Analyst Corner: MEMS market will continue double digit growth, to double by 2017

Fast growing inertial sensor and microfluidics demand will drive a doubling of the MEMS market to $21 billion by 2017, as total unit shipments ramp at a 20% CAGR.

Contributed by Yole Développement

By Eric Mounier, Senior Analyst, MEMS Devices & Technologies, Yole Développement and Laurent Robin, Activity Leader, Inertial MEMS Devices & Technologies, Yole Développement

MEMS will continue to see steady, sustainable double digit growth for the next six years,with 20% compound average annual growth in units and 13% growth in revenues, to become a $21 billion market by 2017. That’s a slight slowdown from the industry’s 17% jump in 2011, as the initial rush of adoption of inertial sensors in smart phones cools a bit, inertial sensor prices continue to fall, and demand for inkjet heads slips a bit more. We expect continued strong growth in motion sensing and microfluidics means those sectors will increasingly come to dominate the MEMS market totals, making up almost half of the overall market in 2017, with accelerometers, gyros, magnetometers and combos accounting for about 25% of the total, and microfluidics for 23%.

Strong growth to continue in inertial sensors, 3-axis gyro remains the hot consumer product

There’s plenty of room for the motion sensor market to grow for at least the next three years, as penetration increases in growing end markets, for a $5.2 billion opportunity by 2017. But competition, falling prices, maturing markets and increasing integration also mean overall CAGR in this large market will be held to about 8%.

On the consumer side, accelerometers are already in almost all smart phones, but the overall cell phone market is still growing quickly, projected to grow by another 1 billion units by 2017. More of these phones will also be smart phones, the total likely doubling from 450 million to 900 million within the next three years, and MEMS are also now starting to be designed into more feature phones as well. The penetration of gyros jumped from 9% of smart phones in 2010 to 36% in 2011. Within two to three years, however, every smart phone will have a gyro.

Many phones may in fact start to have two gyros, as phone makers increasingly see image stabilization as a key way to differentiate their products with better photo quality. InvenSense targets the camera module suppliers with for its precision gyro for image stabilization, arguing it makes things easier for the phone maker.
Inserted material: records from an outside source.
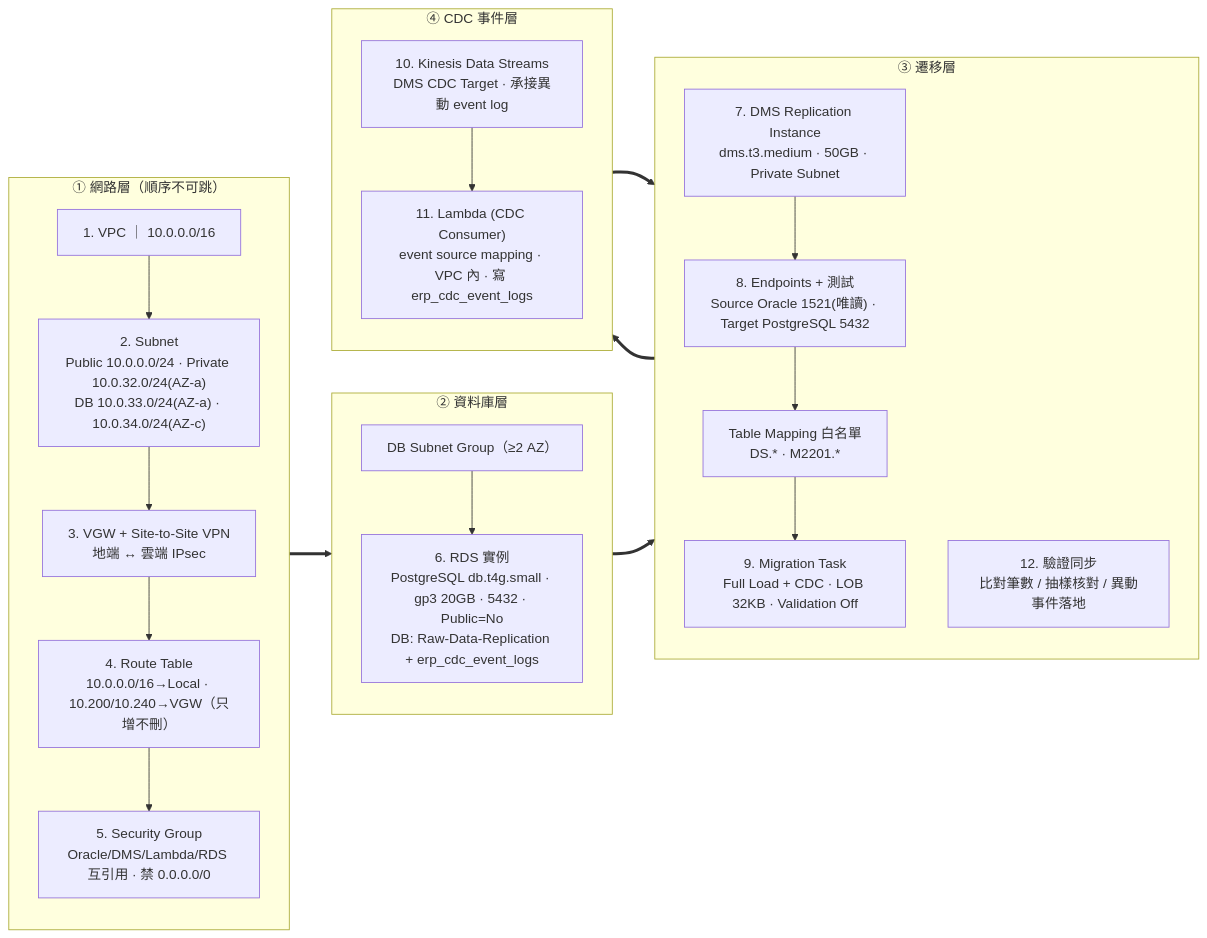
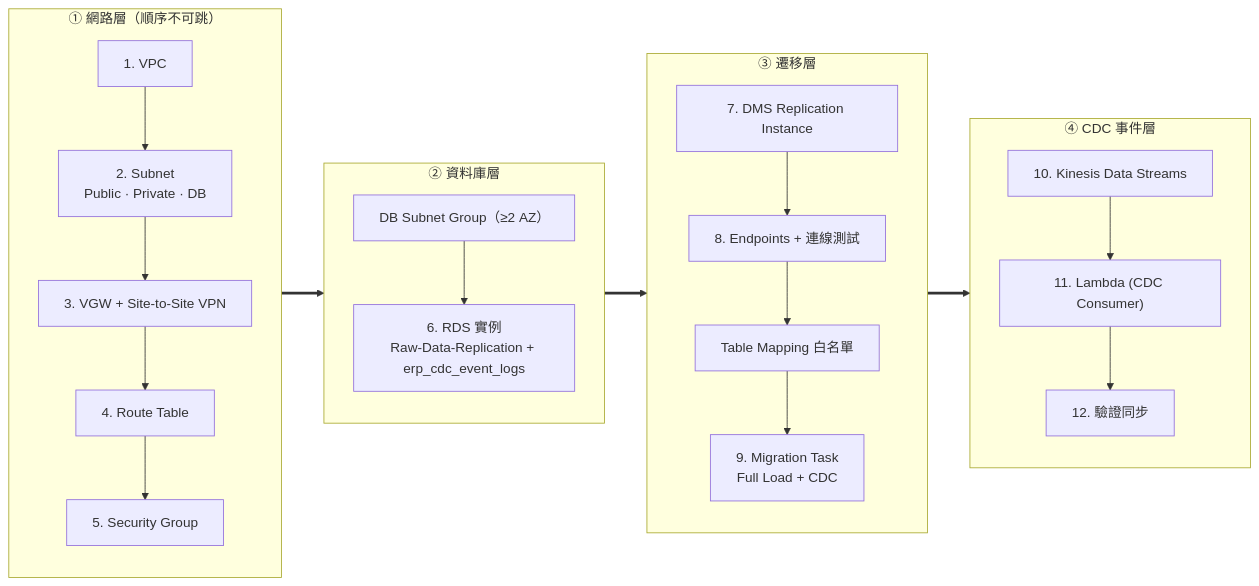
Before and after one commit to Jiaye-DF/data-center-etl: the fourth of 10 diagrams in docs/Arch/aws-to-local-infra-arch.md, drawn with Mermaid. The commit also changed other lines of this file and 1 other file, not shown here.

Commit message:
(AI) Docs: 架構圖分頁重整為 14 節(拆 VPC Endpoint / Phase 2 排程 / 名詞解說)並使 md 與 HTML 章節對齊

````diff
--- a/docs/Arch/aws-to-local-infra-arch.md
+++ b/docs/Arch/aws-to-local-infra-arch.md
@@ -375,37 +214,36 @@
 ```mermaid
 flowchart LR
   subgraph NET["① 網路層（順序不可跳）"]
     direction TB
-    VPC["1. VPC ｜ 10.0.0.0/16"]
-    SUB["2. Subnet<br/>Public 10.0.0.0/24 · Private 10.0.32.0/24(AZ-a)<br/>DB 10.0.33.0/24(AZ-a) · 10.0.34.0/24(AZ-c)"]
-    VPN["3. VGW + Site-to-Site VPN<br/>地端 ↔ 雲端 IPsec"]
-    RT["4. Route Table<br/>10.0.0.0/16→Local · 10.200/10.240→VGW（只增不刪）"]
-    SG["5. Security Group<br/>Oracle/DMS/Lambda/RDS 互引用 · 禁 0.0.0.0/0"]
+    VPC["1. VPC"]
+    SUB["2. Subnet<br/>Public · Private · DB"]
+    VPN["3. VGW + Site-to-Site VPN"]
+    RT["4. Route Table"]
+    SG["5. Security Group"]
     VPC --> SUB --> VPN --> RT --> SG
   end
   subgraph DBL["② 資料庫層"]
     direction TB
     DBG["DB Subnet Group（≥2 AZ）"]
-    RDS["6. RDS 實例<br/>PostgreSQL db.t4g.small · gp3 20GB · 5432 · Public=No<br/>DB: Raw-Data-Replication + erp_cdc_event_logs"]
+    RDS["6. RDS 實例<br/>Raw-Data-Replication + erp_cdc_event_logs"]
     DBG --> RDS
   end
   subgraph MIG["③ 遷移層"]
     direction TB
-    DMS["7. DMS Replication Instance<br/>dms.t3.medium · 50GB · Private Subnet"]
-    EP["8. Endpoints + 測試<br/>Source Oracle 1521(唯讀) · Target PostgreSQL 5432"]
-    TM["Table Mapping 白名單<br/>DS.* · M2201.*"]
-    TASK["9. Migration Task<br/>Full Load + CDC · LOB 32KB · Validation Off"]
-    VER["12. 驗證同步<br/>比對筆數 / 抽樣核對 / 異動事件落地"]
+    DMS["7. DMS Replication Instance"]
+    EP["8. Endpoints + 連線測試"]
+    TM["Table Mapping 白名單"]
+    TASK["9. Migration Task<br/>Full Load + CDC"]
     DMS --> EP --> TM --> TASK
   end
   subgraph CDCL["④ CDC 事件層"]
     direction TB
-    KDS["10. Kinesis Data Streams<br/>DMS CDC Target · 承接異動 event log"]
-    LMB["11. Lambda (CDC Consumer)<br/>event source mapping · VPC 內 · 寫 erp_cdc_event_logs"]
-    KDS --> LMB
+    KDS["10. Kinesis Data Streams"]
+    LMB["11. Lambda (CDC Consumer)"]
+    VER["12. 驗證同步"]
+    KDS --> LMB --> VER
   end
   SG ==> DBG
   RDS ==> DMS
   TASK ==> KDS
-  LMB ==> VER
 ```
````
STMicroelectronics offers a dual core solution instead, with both a high precision sensor for image stabilization and one more suited to gaming in a single package, but as this requires a more complex ASIC it may not necessarily be the cheaper solution.

AKM still dominates the magnetometer business with some 78% market share with its Hall-based device, and tight integration into the InvenSense modules and software. But other suppliers, from STMicroelectronics and Robert Bosch to MEMSIC, argue that their alternative technologies are more accurate and use less power, and that they can better integrate the devices they make themselves.

The market for combo sensors started in 2011, with 6-axis accelerometer and magnetometer combo units with a single ASIC shipped in volume, and 6-axis accelerometer and gyro units now starting to do so as well, often for only a small additional cost for the accelerometers. Stand alone components are still by far the biggest business, but in two to three years successful companies will be selling 6X or 9X devices.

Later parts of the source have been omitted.